In the county, the population was distributed as 23.20% under the age of 18, 7.00% from 18 to 24, 23.60% from 25 to 44, 24.20% from 45 to 64, and 22.00% who were 65 years of age or older. The median age was 43 years. For every 100 females, there were 93.70 males. For every 100 females age 18 and over, there were 91.00 males.
The median income for a household in the county was $34,526, and for a family was $43,156. Males had a median income of $29,008 versus $20,859 for females. The per capita income for the county was $18,888. About 8.10% of families and 11.40% of the population were below the poverty line, including 12.70% of those under age 18 and 13.50% of those age 65 or over.

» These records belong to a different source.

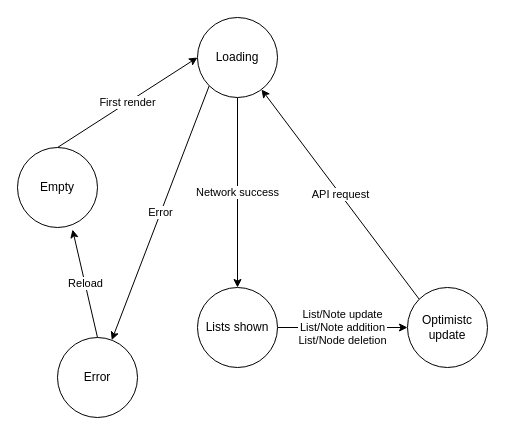
4rgc/trellzo-web keeps this draw.io diagram as src/pages/Board/Board.drawio. Above is the earlier version. Source tidied: cells renumbered, new cells numbered last; positions are measured from the earlier drawing's top-left corner, leaving out a move shared by most shapes. Both pictures are drawn from the tidied source at 100%, with x=0, y=0 at pixel (17, 17).
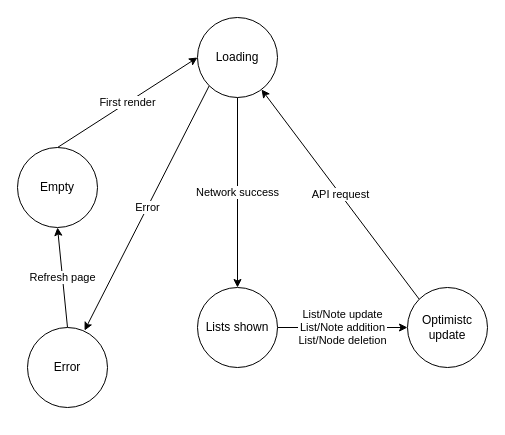
The same diagram, later.

Commit message:
docs(Board): clarify Board page state diagram

What changed in the source:
```diff
@@
 <mxGraphModel>
   <root>
     <mxCell id="0" />
     <mxCell id="1" parent="0" />
     <mxCell id="2" value="First render" style="edgeStyle=none;html=1;exitX=0.5;exitY=0;exitDx=0;exitDy=0;entryX=0;entryY=0.5;entryDx=0;entryDy=0;" parent="1" edge="1" source="3" target="6">
       <mxGeometry relative="1" as="geometry" />
     </mxCell>
     <mxCell id="3" value="Empty" style="ellipse;whiteSpace=wrap;html=1;" parent="1" vertex="1">
       <mxGeometry y="130" width="80" height="80" as="geometry" />
     </mxCell>
     <mxCell id="4" value="Network success" style="edgeStyle=none;html=1;exitX=0.5;exitY=1;exitDx=0;exitDy=0;" parent="1" edge="1" source="6" target="8">
       <mxGeometry relative="1" as="geometry" />
     </mxCell>
-    <mxCell id="5" value="Error" style="edgeStyle=none;html=1;exitX=0;exitY=1;exitDx=0;exitDy=0;" parent="1" edge="1" source="6" target="10">
+    <mxCell id="5" value="Error" style="edgeStyle=none;html=1;exitX=0;exitY=1;exitDx=0;exitDy=0;entryX=0.713;entryY=0.038;entryDx=0;entryDy=0;entryPerimeter=0;" parent="1" edge="1" source="6" target="10">
       <mxGeometry relative="1" as="geometry" />
     </mxCell>
     <mxCell id="6" value="Loading" style="ellipse;whiteSpace=wrap;html=1;" parent="1" vertex="1">
       <mxGeometry x="180" width="80" height="80" as="geometry" />
     </mxCell>
     <mxCell id="7" value="List/Note update&lt;br&gt;List/Note addition&lt;br&gt;List/Node deletion" style="edgeStyle=none;html=1;exitX=1;exitY=0.5;exitDx=0;exitDy=0;" parent="1" edge="1" source="8" target="12">
       <mxGeometry relative="1" as="geometry" />
     </mxCell>
     <mxCell id="8" value="Lists shown" style="ellipse;whiteSpace=wrap;html=1;" parent="1" vertex="1">
       <mxGeometry x="180" y="270" width="80" height="80" as="geometry" />
     </mxCell>
-    <mxCell id="9" value="Reload" style="edgeStyle=none;html=1;exitX=0.5;exitY=0;exitDx=0;exitDy=0;entryX=0.688;entryY=1.026;entryDx=0;entryDy=0;entryPerimeter=0;" parent="1" edge="1" source="10" target="3">
+    <mxCell id="9" value="Refresh page" style="edgeStyle=none;html=1;exitX=0.5;exitY=0;exitDx=0;exitDy=0;entryX=0.5;entryY=1;entryDx=0;entryDy=0;" parent="1" edge="1" source="10" target="3">
       <mxGeometry relative="1" as="geometry" />
     </mxCell>
     <mxCell id="10" value="Error" style="ellipse;whiteSpace=wrap;html=1;" parent="1" vertex="1">
-      <mxGeometry x="40" y="320" width="80" height="80" as="geometry" />
+      <mxGeometry x="10" y="310" width="80" height="80" as="geometry" />
     </mxCell>
     <mxCell id="11" value="API request" style="edgeStyle=none;html=1;exitX=0;exitY=0;exitDx=0;exitDy=0;" parent="1" edge="1" source="12" target="6">
       <mxGeometry relative="1" as="geometry" />
     </mxCell>
     <mxCell id="12" value="Optimistc update" style="ellipse;whiteSpace=wrap;html=1;" parent="1" vertex="1">
       <mxGeometry x="390" y="270" width="80" height="80" as="geometry" />
     </mxCell>
   </root>
 </mxGraphModel>
```
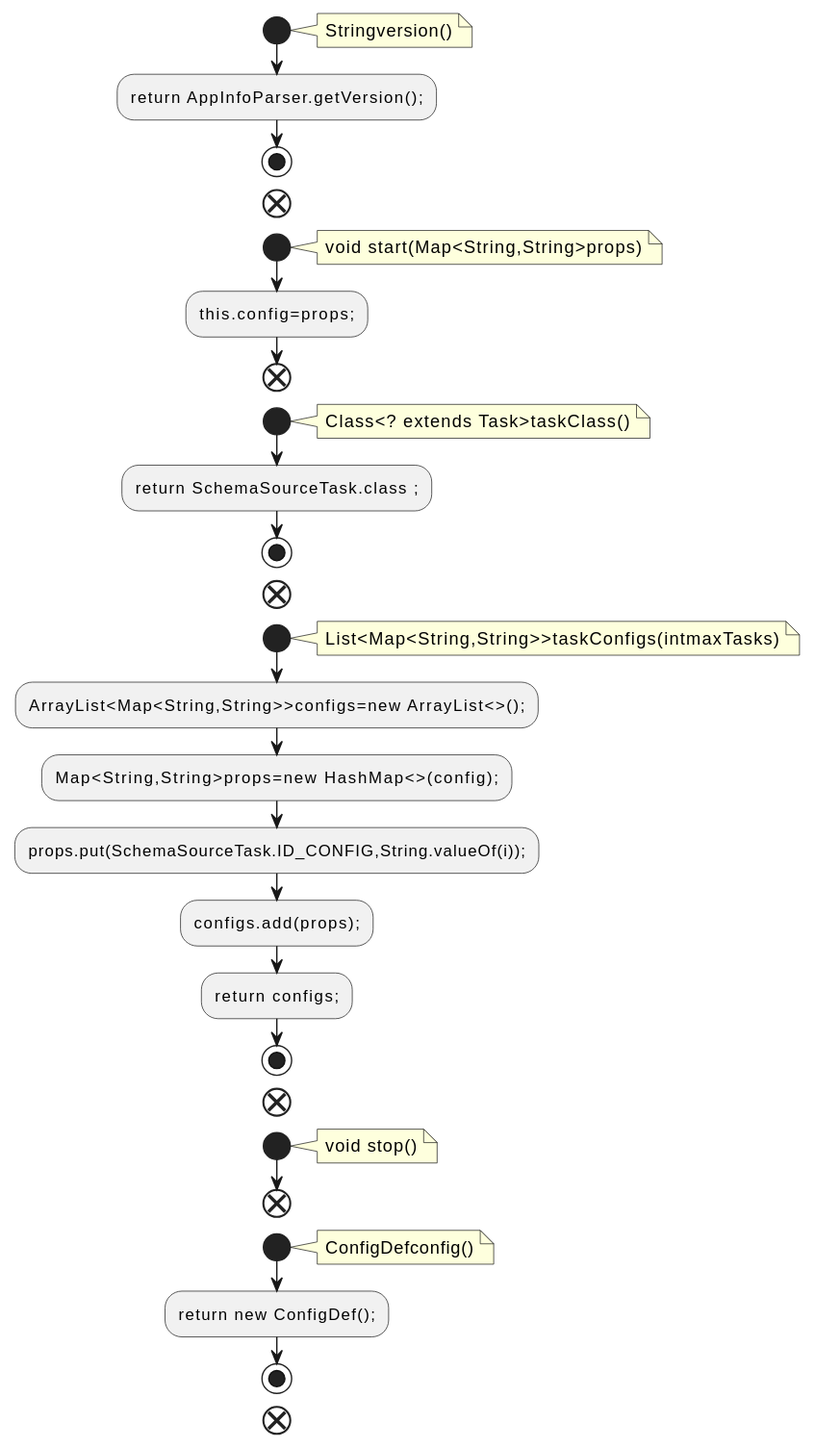
qualitesys/kafka keeps this PlantUML diagram as docs/qc/connect/runtime/src/main/java/org/apache/kafka/connect/tools/SchemaSourceConnector.java.fct.svg. Above is the earlier version.
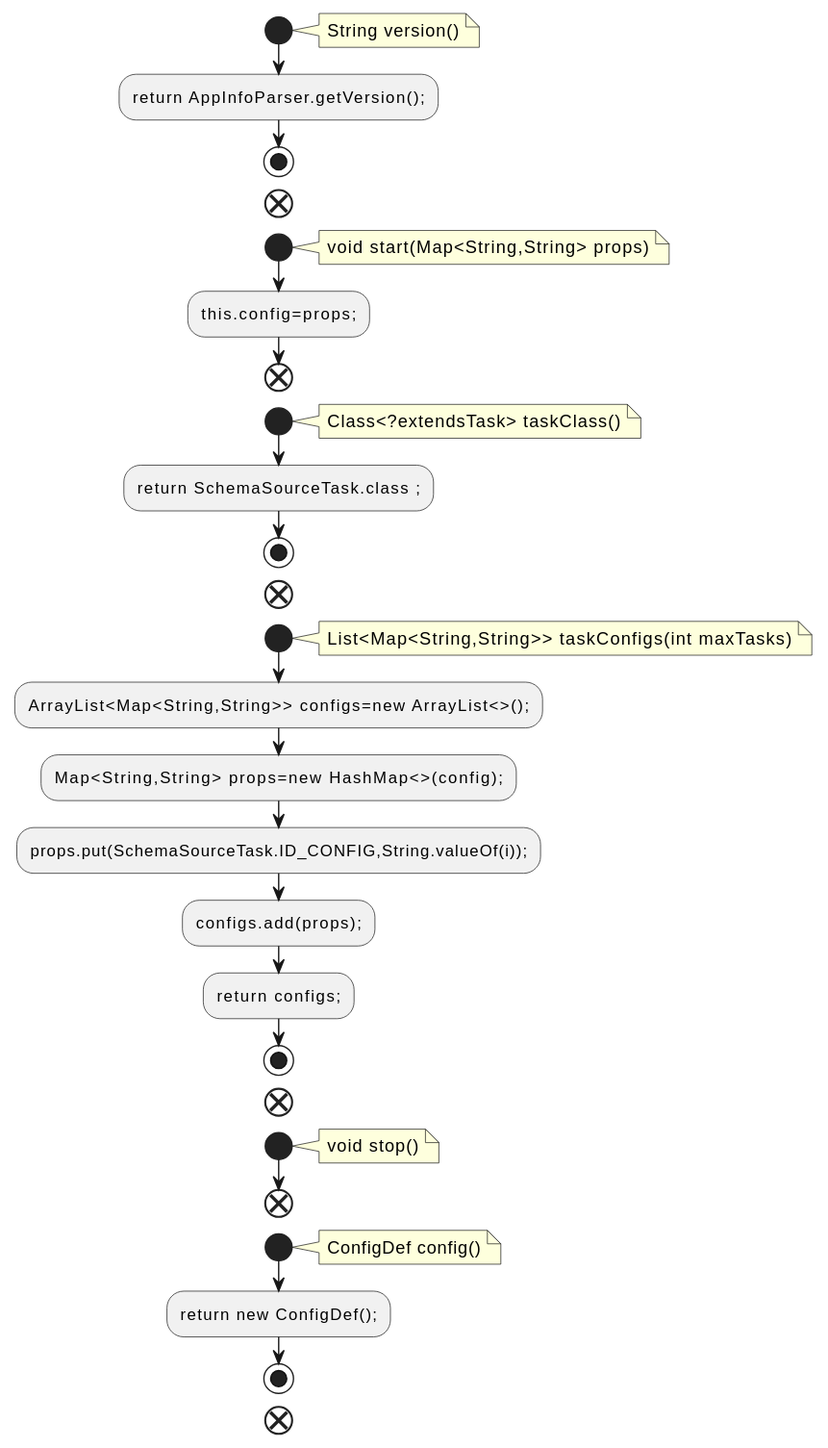
The same file after the commit.

The edit, as a diff of the source:
```diff
@@ -2,30 +2,30 @@
 !pragma layout smetana
 start
 note right
-Stringversion()
+String version()
 end note
 :return AppInfoParser.getVersion();;
 stop
 end
 start
 note right
-void start(Map<String,String>props)
+void start(Map<String,String> props)
 end note
 :this.config=props;;
 end
 start
 note right
-Class<?  extends Task>taskClass()
+Class<?extendsTask> taskClass()
 end note
 :return SchemaSourceTask.class ;;
 stop
 end
 start
 note right
-List<Map<String,String>>taskConfigs(intmaxTasks)
+List<Map<String,String>> taskConfigs(int maxTasks)
 end note
-:ArrayList<Map<String,String>>configs=new ArrayList<>();;
-:Map<String,String>props=new HashMap<>(config);;
+:ArrayList<Map<String,String>> configs=new ArrayList<>();;
+:Map<String,String> props=new HashMap<>(config);;
 :props.put(SchemaSourceTask.ID_CONFIG,String.valueOf(i));;
 :configs.add(props);;
 :return configs;;
@@ -38,7 +38,7 @@
 end
 start
 note right
-ConfigDefconfig()
+ConfigDef config()
 end note
 :return new ConfigDef();;
 stop
```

The county owns Fayette Regional Air Center, in an unincorporated area west of LaGrange.
Fayette County is home to three newspapers and two radio stations.
- Bridge Valley
- Buckner's Creek
- Burnham's Crossing
- Elm Grove
- Ford's Prairie
- High Hill
- Indian Creek
- Ingram's Prairie
- Lewis Settlement
- Live Oak Hill
- Manton Spring
- Middle Creek
- Miller's Station
- Mullins Prairie
- Pine Springs
- Praha (formerly Mulberry)
- Prairie Valley
- Rabbs Prairie
- Rek Hill
- Rocky Ridge
- Ross Prairie
- St. John
- Swiss Alp
- West Point
- Willow Springs
- Wood's Fort
- Fayetteville Independent School District
- Flatonia Independent School District
- Giddings Independent School District
- La Grange Independent School District
- Round Top-Carmine Independent School District
- Schulenburg Independent School District
- Smithville Independent School District
- Weimar Independent School District
- "State & County QuickFacts". United States Census Bureau. Archived from the original on June 6, 2011. Retrieved December 16, 2013.
- "Find a County". National Association of Counties. Archived from the original on May 3, 2015. Retrieved 2011-06-07.
- "Texas: Individual County Chronologies". Texas Atlas of Historical County Boundaries. The Newberry Library. 2008. Retrieved May 23, 2015.
- Gannett, Henry (1905). The Origin of Certain Place Names in the United States. Govt. Print. Off. p. 124.
- Alvarez, Elizabeth Cruce (Nov 8, 2011). Texas Almanac 2012–2013. Texas A&M University Press. pp. Contents. ISBN 9780876112571. Retrieved 17 November 2013.
- "Robison, Joel Walter". Texas State Historical Association. 2010-06-15. Retrieved August 2, 2015.
- "2010 Census Gazetteer Files". United States Census Bureau. August 22, 2012. Retrieved April 26, 2015.
- "Population and Housing Unit Estimates". United States Census Bureau. May 24, 2020. Retrieved May 27, 2020.
- "U.S. Decennial Census". United States Census Bureau. Retrieved April 26, 2015.
- "Texas Almanac: Population History of Counties from 1850–2010" (PDF). Texas Almanac. Retrieved April 26, 2015.
- "U.S. Census website". United States Census Bureau. Retrieved 2011-05-14.
- Wilson, Reid. The second-largest religion in each state, Washington Post, June 4, 2014.
- Leip, David. "Dave Leip's Atlas of U.S. Presidential Elections". uselectionatlas.org. Retrieved 6 April 2018.
- Texas Education Code, Sec. 130.166. AUSTIN COMMUNITY COLLEGE DISTRICT SERVICE AREA..
|Wikimedia Commons has media related to Fayette County, Texas.|
- Fayette County government's website
- Fayette County, Texas from the Handbook of Texas Online
- Historic materials from Fayette County, hosted by the Portal to Texas History